**PROBLEM TO WORK ON**
Reproduce each line below precisely. Drop the pictures.

**MATERIAL TO PROCESS**
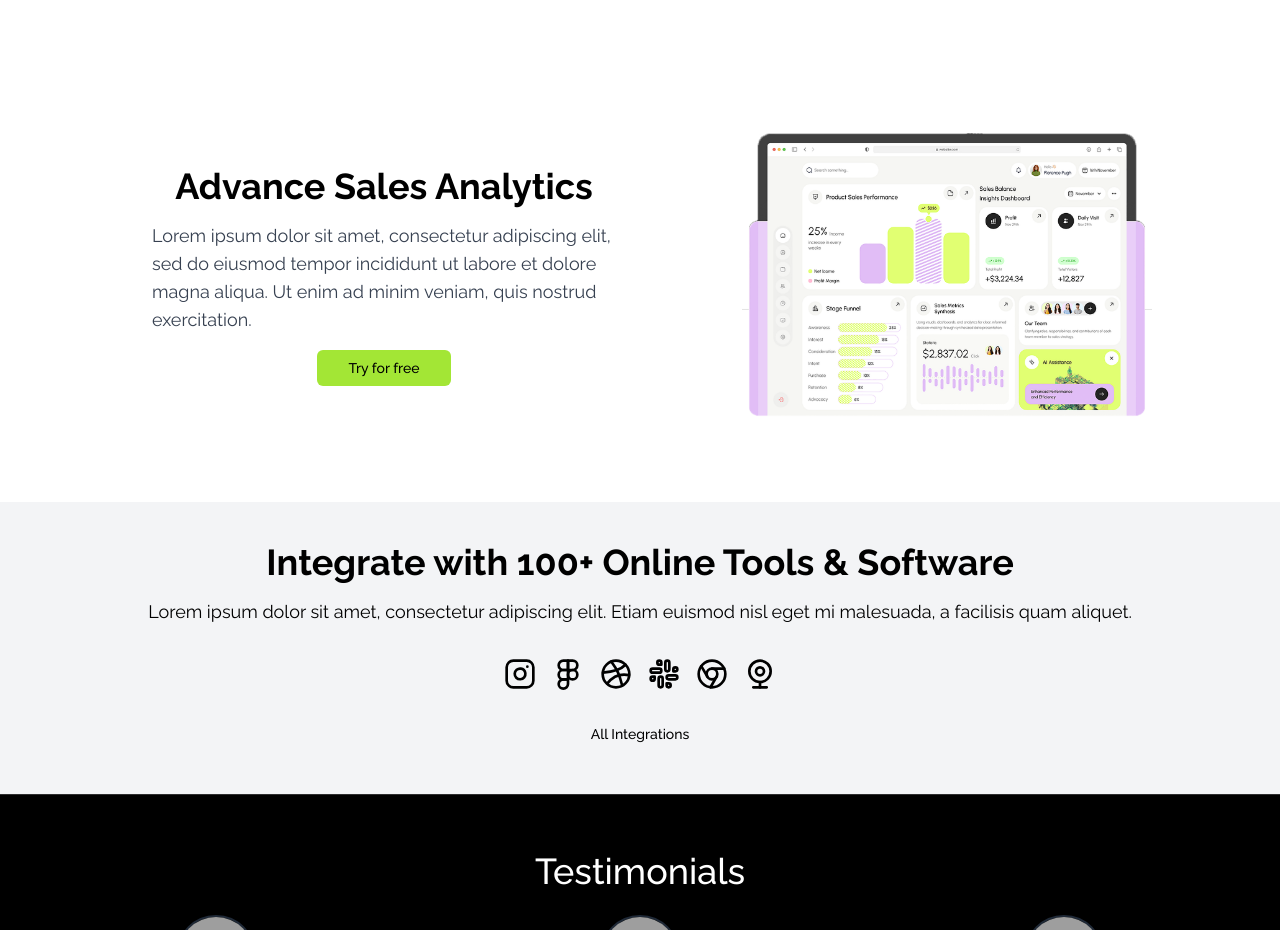
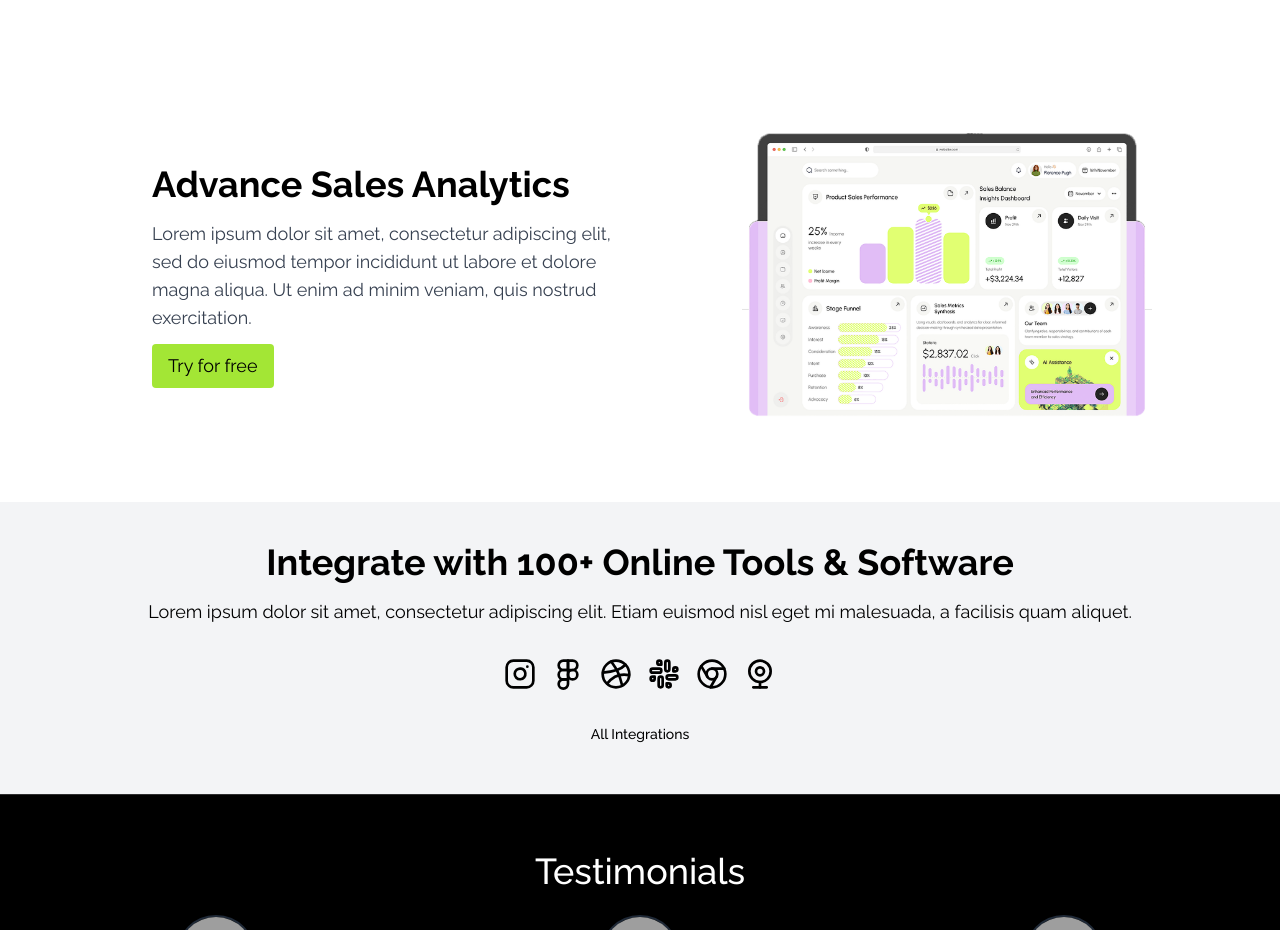
Before and after one commit to ali-shakeel-dev/landing-page, a plain HTML site: page index.html in a window 1280 px wide. Shown: the part 1300-2230 px from the top of the page. Drawn offline with nearby package versions, Linux system fonts and the light colour scheme; grey boxes are pictures that could not be loaded.

Commit message:
Updated, Second Commit

```diff
--- a/index.html
+++ b/index.html
@@ -48,7 +48,7 @@
 
     <section class="container m-auto text-center max-[445px]:px-2 pt-20" id="Home">
       <h2 class="text-6xl max-[550px]:text-4xl font-bold">Transform Your Sales Performance</h2>
-      <p class="mt-4 text-lg">
+      <p class="mt-4 text-lg text-center">
         Unlock the power of your sales data with SalesLens, the leading Sales Analytics Tool designed to supercharge
         your business sales performance.
       </p>
@@ -114,14 +114,14 @@
         class="rounded-lg flex flex-col md:flex-row w-4/5 h-1/2 max-[768px]:flex-col-reverse container mx-auto py-10">
         <!-- Right side div with h2 and paragraph -->
         <div
-          class="w-full md:w-1/2 flex flex-col justify-center items-center p-6 lg:text-left md: text-left max-[768px]:text-center">
+          class="w-full md:w-1/2 flex flex-col justify-center max-[768px]:items-center p-6 lg:text-left md: text-left max-[768px]:text-center">
           <h2 class="text-2xl md:text-4xl font-bold mb-4 text-black">Advance Sales Analytics</h2>
           <p class="text-base md:text-lg text-gray-700">Lorem ipsum dolor sit amet, consectetur
             adipiscing elit, sed do
             eiusmod tempor incididunt ut labore et dolore magna aliqua. Ut enim ad minim veniam, quis nostrud
             exercitation.</p>
-          <button
-            class=" inline-flex items-center justify-center whitespace-nowrap rounded-md text-sm font-medium ring-offset-background transition-colors focus-visible:outline-none focus-visible:ring-2 focus-visible:ring-ring focus-visible:ring-offset-2 disabled:pointer-events-none disabled:opacity-50 border border-input bg-background hover:bg-accent hover:text-accent-foreground px-8 mt-4 py-2 text-black font-bold bg-lime-400 border-0 focus:outline-none hover:bg-lime-500 rounded text-lg">
+          <button class=" text-black max-[445px]:text-sm max-[445px]:px-4 whitespace-nowrap bg-lime-400 border-0 py-2 px-4  focus:outline-none hover:bg-lime-500
+            rounded text-lg mt-3 w-[fit-content]">
             Try for free
           </button>
         </div>
```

**RESULT OF THIS EXERCISE**
Before and after one commit to ali-shakeel-dev/landing-page, a plain HTML site: page index.html in a window 1280 px wide. Shown: the part 1300-2230 px from the top of the page. Drawn offline with nearby package versions, Linux system fonts and the light colour scheme; grey boxes are pictures that could not be loaded.

Commit message:
Updated, Second Commit

```diff
--- a/index.html
+++ b/index.html
@@ -48,7 +48,7 @@
 
     <section class="container m-auto text-center max-[445px]:px-2 pt-20" id="Home">
       <h2 class="text-6xl max-[550px]:text-4xl font-bold">Transform Your Sales Performance</h2>
-      <p class="mt-4 text-lg">
+      <p class="mt-4 text-lg text-center">
         Unlock the power of your sales data with SalesLens, the leading Sales Analytics Tool designed to supercharge
         your business sales performance.
       </p>
@@ -114,14 +114,14 @@
         class="rounded-lg flex flex-col md:flex-row w-4/5 h-1/2 max-[768px]:flex-col-reverse container mx-auto py-10">
         <!-- Right side div with h2 and paragraph -->
         <div
-          class="w-full md:w-1/2 flex flex-col justify-center items-center p-6 lg:text-left md: text-left max-[768px]:text-center">
+          class="w-full md:w-1/2 flex flex-col justify-center max-[768px]:items-center p-6 lg:text-left md: text-left max-[768px]:text-center">
           <h2 class="text-2xl md:text-4xl font-bold mb-4 text-black">Advance Sales Analytics</h2>
           <p class="text-base md:text-lg text-gray-700">Lorem ipsum dolor sit amet, consectetur
             adipiscing elit, sed do
             eiusmod tempor incididunt ut labore et dolore magna aliqua. Ut enim ad minim veniam, quis nostrud
             exercitation.</p>
-          <button
-            class=" inline-flex items-center justify-center whitespace-nowrap rounded-md text-sm font-medium ring-offset-background transition-colors focus-visible:outline-none focus-visible:ring-2 focus-visible:ring-ring focus-visible:ring-offset-2 disabled:pointer-events-none disabled:opacity-50 border border-input bg-background hover:bg-accent hover:text-accent-foreground px-8 mt-4 py-2 text-black font-bold bg-lime-400 border-0 focus:outline-none hover:bg-lime-500 rounded text-lg">
+          <button class=" text-black max-[445px]:text-sm max-[445px]:px-4 whitespace-nowrap bg-lime-400 border-0 py-2 px-4  focus:outline-none hover:bg-lime-500
+            rounded text-lg mt-3 w-[fit-content]">
             Try for free
           </button>
         </div>
```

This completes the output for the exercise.